The biggest threat to the integrity of Rutgers University has nothing to do with its basketball program. The most shameful scandal involving the university isn’t whether its president, Robert Barchi, did or did not look at a video or properly vet a new athletic director. Rutgers is in deep trouble because the governor of the state, abetted by political bosses, is out to seek revenge.
Gov. Chris Christie is out for revenge because, a year ago, the university’s trustees had the courage to stand up to the bully-boy governor and refuse to go along with his plan to ensure a regular revenue stream to institutions favored by the political boss of Camden County, George Norcross. The governor, accustomed to obsequious fawning from everyone around him, got a black eye from a group of men and women whose allegiance was to something other than Christie for President 2016. The Rutgers trustees.
Now, Christie’s surrogate, Steve Sweeney, a creature of the Norcross machine, is trying to subvert both the university’s governance and also the democratic process by pushing for a bill that would eliminate the trustee board. Christie has openly supported Sweeney’s move and the tactics that threaten to make the New Jersey Legislature look about as independent as North Korea’s Supreme People’s Assembly on a good day.
Christie says Rutgers’ governance is “confusing” and needs to be “streamlined.” Sweeney says it is “cumbersome.’’ Many might remember both Christie and Sweeney last year endorsed a plan for running Rutgers and Rowan that would create nearly a score of committees and panels to run the universities.
“Sweeney’s intentions are transparent,’’ says Linda Stamato, who once led both the university’s trustees and its board of governors. “The plan is to place the governance of the university totally in the hands of political appointees who serve on the board of governors.’’
“Last year, the trustee board was a voice of reason and acted to protect the integrity of Rutgers as the state university of New Jersey in the face of significant political pressure,’’ says Stamato, who also served on the now defunct state Board of Higher Education.
Stamato calls the effort an “unseemly, unconscionable move, an overt political power play’’ engineered by the “good old boys in the State House and the Legislature.’’
Let’s remember what happened last year. Norcross wanted Rutgers-Camden taken away from the state university and made part of Rowan University. The Cooper Medical School, established when a different man with different debts to Norcross was governor, would become part of this new Rowan—a school once known as Glassboro State College, a teacher training school.
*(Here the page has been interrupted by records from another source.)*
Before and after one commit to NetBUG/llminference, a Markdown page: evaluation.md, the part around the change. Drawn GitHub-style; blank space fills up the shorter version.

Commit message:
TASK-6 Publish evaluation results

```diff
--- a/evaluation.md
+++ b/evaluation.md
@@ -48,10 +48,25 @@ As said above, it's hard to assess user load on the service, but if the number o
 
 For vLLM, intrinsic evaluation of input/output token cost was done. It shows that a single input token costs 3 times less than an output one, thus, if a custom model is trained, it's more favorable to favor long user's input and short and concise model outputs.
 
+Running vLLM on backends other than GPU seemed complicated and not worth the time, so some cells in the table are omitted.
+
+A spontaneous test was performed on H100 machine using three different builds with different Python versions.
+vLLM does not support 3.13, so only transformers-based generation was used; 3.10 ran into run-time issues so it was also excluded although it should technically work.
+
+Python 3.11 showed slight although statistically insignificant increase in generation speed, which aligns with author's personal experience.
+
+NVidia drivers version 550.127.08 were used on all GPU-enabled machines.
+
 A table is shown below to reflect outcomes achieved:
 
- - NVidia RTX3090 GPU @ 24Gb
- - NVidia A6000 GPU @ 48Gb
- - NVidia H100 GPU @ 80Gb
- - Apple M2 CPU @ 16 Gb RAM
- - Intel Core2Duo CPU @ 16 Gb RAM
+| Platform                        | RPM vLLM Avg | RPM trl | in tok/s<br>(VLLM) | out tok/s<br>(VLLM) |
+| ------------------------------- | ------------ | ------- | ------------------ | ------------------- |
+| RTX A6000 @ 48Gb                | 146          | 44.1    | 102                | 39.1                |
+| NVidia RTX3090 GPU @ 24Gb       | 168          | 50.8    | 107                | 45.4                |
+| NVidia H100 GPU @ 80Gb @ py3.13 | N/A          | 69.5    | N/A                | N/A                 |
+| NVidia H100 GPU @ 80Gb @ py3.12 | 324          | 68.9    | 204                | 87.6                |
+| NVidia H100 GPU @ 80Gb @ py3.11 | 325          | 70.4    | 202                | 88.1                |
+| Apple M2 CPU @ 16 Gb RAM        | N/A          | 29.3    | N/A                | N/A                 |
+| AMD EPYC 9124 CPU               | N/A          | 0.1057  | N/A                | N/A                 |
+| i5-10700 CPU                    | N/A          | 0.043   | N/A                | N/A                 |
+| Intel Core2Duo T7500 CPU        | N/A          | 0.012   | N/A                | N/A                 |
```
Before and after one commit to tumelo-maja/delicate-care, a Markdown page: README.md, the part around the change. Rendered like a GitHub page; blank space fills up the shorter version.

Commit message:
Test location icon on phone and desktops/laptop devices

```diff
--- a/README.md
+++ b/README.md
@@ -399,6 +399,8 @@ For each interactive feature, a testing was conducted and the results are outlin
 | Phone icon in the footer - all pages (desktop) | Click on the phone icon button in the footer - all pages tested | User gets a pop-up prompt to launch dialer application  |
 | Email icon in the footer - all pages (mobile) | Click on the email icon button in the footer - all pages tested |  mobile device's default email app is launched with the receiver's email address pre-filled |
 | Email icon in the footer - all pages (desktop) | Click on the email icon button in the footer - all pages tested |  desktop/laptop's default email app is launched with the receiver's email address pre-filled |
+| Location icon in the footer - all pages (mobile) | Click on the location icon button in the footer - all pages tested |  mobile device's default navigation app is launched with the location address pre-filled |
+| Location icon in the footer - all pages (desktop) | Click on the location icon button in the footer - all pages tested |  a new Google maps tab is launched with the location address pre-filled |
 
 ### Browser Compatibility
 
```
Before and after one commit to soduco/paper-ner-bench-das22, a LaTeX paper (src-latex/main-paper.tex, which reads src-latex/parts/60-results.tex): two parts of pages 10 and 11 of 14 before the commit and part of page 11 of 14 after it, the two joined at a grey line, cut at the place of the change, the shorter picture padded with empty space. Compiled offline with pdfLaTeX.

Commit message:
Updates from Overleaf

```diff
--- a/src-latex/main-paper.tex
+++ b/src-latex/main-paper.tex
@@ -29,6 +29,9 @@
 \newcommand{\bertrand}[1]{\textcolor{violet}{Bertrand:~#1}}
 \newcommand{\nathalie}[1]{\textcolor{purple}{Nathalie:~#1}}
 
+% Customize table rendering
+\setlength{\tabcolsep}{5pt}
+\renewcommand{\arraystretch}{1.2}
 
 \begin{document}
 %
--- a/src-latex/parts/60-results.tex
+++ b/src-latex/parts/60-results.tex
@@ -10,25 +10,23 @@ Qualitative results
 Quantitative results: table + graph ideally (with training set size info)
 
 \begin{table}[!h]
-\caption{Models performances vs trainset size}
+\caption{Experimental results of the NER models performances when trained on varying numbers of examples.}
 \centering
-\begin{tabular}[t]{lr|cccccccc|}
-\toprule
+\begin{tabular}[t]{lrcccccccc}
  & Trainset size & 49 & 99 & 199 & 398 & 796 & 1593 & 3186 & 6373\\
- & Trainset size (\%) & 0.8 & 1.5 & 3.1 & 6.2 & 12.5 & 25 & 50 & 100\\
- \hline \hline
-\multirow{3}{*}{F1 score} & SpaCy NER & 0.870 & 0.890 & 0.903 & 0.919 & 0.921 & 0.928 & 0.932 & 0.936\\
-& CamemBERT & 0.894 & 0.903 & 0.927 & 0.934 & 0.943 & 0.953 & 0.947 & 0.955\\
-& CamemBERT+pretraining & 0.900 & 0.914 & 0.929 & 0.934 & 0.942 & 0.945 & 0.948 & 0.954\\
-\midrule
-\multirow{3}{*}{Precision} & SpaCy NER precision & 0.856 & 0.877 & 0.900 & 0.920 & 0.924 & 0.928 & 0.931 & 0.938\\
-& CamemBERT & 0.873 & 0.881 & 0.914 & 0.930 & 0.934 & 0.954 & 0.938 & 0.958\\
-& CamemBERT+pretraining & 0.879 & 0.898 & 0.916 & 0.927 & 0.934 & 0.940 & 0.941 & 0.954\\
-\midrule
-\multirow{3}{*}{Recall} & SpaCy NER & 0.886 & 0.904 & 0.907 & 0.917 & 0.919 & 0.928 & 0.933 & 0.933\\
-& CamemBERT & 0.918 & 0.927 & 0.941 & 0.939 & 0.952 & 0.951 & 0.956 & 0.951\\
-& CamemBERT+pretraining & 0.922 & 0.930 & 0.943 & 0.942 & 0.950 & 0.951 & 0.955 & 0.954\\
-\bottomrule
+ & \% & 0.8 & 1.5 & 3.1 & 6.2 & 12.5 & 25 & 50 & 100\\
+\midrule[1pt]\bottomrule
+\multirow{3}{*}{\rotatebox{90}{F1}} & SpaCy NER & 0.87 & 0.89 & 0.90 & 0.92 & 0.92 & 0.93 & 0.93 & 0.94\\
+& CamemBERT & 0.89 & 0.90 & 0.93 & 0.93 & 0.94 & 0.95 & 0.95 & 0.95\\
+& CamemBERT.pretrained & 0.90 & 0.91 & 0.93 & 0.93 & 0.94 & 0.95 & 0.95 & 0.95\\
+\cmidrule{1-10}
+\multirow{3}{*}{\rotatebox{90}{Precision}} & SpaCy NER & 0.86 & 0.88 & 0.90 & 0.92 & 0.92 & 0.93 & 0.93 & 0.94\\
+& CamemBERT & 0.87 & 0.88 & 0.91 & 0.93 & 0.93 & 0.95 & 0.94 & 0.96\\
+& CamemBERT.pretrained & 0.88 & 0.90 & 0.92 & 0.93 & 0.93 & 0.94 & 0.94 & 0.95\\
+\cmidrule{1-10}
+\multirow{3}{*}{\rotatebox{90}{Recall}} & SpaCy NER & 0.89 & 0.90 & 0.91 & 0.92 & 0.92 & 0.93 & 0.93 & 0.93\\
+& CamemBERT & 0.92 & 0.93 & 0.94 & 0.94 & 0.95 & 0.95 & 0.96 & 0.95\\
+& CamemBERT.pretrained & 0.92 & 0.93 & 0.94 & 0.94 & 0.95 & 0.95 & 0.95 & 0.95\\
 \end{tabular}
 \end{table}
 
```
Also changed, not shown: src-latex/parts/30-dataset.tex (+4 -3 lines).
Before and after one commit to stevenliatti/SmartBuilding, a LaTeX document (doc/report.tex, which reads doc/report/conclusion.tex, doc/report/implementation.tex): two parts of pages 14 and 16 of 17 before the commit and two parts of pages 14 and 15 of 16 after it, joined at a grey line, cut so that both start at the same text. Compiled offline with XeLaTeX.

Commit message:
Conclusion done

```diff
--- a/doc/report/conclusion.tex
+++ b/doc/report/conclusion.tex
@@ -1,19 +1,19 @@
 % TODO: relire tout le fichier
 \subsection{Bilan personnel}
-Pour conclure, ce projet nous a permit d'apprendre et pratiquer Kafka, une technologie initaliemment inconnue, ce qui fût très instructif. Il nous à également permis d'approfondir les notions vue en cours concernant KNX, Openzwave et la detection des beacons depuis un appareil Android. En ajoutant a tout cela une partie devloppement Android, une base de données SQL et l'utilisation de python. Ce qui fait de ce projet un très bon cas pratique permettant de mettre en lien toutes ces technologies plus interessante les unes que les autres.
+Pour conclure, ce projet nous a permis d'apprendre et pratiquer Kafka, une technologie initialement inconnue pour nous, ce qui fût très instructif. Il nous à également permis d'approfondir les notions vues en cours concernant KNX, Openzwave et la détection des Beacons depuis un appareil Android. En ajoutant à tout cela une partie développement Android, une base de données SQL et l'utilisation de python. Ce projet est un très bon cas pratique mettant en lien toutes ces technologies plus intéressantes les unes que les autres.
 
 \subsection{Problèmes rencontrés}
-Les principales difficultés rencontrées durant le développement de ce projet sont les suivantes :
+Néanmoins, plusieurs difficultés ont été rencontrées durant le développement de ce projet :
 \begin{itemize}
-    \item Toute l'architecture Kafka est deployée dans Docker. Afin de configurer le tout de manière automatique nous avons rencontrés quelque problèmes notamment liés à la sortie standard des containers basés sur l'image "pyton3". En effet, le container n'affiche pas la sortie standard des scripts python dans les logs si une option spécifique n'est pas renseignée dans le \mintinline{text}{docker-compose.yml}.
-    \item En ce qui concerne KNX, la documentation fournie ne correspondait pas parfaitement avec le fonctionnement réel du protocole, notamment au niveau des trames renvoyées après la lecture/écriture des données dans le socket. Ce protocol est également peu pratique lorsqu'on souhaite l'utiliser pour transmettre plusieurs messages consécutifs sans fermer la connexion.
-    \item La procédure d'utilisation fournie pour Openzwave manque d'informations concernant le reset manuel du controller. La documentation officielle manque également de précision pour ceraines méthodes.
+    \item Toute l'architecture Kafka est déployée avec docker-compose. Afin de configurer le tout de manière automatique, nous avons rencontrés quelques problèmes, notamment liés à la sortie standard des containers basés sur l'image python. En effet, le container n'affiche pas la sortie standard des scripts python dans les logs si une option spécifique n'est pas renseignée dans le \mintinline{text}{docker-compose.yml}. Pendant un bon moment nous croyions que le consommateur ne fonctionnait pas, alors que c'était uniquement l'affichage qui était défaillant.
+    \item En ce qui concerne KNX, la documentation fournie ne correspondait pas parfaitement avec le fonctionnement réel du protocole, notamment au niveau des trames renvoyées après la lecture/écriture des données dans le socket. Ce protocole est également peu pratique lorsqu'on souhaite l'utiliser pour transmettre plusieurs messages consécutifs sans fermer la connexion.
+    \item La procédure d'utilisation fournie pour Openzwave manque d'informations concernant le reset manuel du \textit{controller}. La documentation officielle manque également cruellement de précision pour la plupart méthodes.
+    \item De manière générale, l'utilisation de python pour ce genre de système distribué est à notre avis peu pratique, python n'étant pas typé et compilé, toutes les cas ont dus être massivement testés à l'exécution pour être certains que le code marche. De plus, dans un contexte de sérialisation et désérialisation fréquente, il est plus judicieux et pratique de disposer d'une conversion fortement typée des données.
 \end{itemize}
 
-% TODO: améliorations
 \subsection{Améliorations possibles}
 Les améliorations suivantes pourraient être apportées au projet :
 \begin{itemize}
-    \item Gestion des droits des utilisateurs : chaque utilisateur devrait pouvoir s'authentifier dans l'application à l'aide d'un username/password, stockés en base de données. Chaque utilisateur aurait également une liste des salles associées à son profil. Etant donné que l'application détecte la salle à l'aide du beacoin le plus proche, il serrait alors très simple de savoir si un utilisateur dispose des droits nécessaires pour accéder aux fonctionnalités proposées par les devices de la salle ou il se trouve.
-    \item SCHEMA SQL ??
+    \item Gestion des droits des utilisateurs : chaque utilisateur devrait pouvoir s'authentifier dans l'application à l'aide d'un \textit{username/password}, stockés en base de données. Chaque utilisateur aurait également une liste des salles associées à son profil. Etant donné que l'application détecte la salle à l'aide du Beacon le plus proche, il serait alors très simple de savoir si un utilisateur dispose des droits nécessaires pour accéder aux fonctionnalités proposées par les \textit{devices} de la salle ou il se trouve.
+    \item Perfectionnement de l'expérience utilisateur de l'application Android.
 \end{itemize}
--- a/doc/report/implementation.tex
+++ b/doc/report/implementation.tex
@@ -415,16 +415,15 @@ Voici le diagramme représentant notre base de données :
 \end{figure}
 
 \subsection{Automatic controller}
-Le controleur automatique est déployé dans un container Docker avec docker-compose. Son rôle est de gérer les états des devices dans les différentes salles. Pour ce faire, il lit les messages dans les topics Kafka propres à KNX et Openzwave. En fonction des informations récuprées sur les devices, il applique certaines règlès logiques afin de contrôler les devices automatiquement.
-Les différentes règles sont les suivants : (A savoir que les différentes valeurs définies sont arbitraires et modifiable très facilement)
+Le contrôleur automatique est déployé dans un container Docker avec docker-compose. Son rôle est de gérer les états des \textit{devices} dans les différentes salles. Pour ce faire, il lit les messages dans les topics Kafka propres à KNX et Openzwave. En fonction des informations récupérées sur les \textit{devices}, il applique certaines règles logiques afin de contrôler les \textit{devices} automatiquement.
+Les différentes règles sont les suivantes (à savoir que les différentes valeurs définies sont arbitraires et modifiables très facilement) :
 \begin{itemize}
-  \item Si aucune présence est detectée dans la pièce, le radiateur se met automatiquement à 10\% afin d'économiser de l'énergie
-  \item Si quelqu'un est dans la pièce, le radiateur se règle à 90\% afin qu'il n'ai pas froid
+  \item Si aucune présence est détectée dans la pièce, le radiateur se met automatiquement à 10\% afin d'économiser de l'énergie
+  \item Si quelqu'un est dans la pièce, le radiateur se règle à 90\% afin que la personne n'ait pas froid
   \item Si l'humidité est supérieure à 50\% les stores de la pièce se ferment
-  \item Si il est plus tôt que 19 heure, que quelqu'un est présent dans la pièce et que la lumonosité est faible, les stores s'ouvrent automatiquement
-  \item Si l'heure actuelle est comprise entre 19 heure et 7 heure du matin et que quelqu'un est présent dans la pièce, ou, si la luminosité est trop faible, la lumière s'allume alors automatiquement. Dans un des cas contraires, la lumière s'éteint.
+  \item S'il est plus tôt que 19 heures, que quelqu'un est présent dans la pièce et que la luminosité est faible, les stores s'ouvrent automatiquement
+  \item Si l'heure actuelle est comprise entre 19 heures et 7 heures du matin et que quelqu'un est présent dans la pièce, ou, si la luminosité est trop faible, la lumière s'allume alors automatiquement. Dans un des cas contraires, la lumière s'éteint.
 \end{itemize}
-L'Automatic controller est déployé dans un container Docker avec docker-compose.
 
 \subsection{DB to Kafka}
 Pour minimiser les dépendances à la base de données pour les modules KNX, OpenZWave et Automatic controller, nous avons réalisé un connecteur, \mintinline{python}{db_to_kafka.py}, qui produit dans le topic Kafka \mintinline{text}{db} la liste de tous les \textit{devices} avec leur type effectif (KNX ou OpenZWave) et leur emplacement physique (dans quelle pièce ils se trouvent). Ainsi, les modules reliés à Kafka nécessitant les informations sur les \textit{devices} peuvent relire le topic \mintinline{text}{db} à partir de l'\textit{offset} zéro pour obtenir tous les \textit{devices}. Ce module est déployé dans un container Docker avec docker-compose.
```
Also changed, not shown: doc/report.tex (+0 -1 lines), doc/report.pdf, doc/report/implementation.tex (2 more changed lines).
No studies were done to determine whether New Jersey needed or could afford a new medical school or a new university.
The Rutgers trustees said no to the university’s dismemberment, despite Christie’s insistence and his typical name-calling tactics. (Remember he called an Iraqi vet a “jerk” and an “idiot” for disagreeing with him about Rutgers?) You cross Chris Christie at your peril. Inevitably, he would have his revenge on the trustees and here it is.
So, the Legislature won’t hold hearings. Sweeney will just force this bill through and the one-party junta that increasingly runs New Jersey policy will demonstrate it is bigger and tougher than all of us, tougher than democracy itself.
And the attack on Rutgers comes in a bad time. The absurd public hanging of Robert Barchi for the basketball “scandal” has weakened him. He may believe he owes his job to the kindness of strangers like Chris Christie and Steve Sweeney and may not feel strong enough to stand up to the bullies. It’s not at all clear that the newly reconstituted Board of Governors—which starts its work today—has the political courage to stand up to the governor and legislative leaders who appoint the majority of its members.
So, it’s up to the trustees again to demonstrate its courage in the face of dictatorial tactics from the Bully Who Would Be President and his cheerleaders in the Democratic leadership.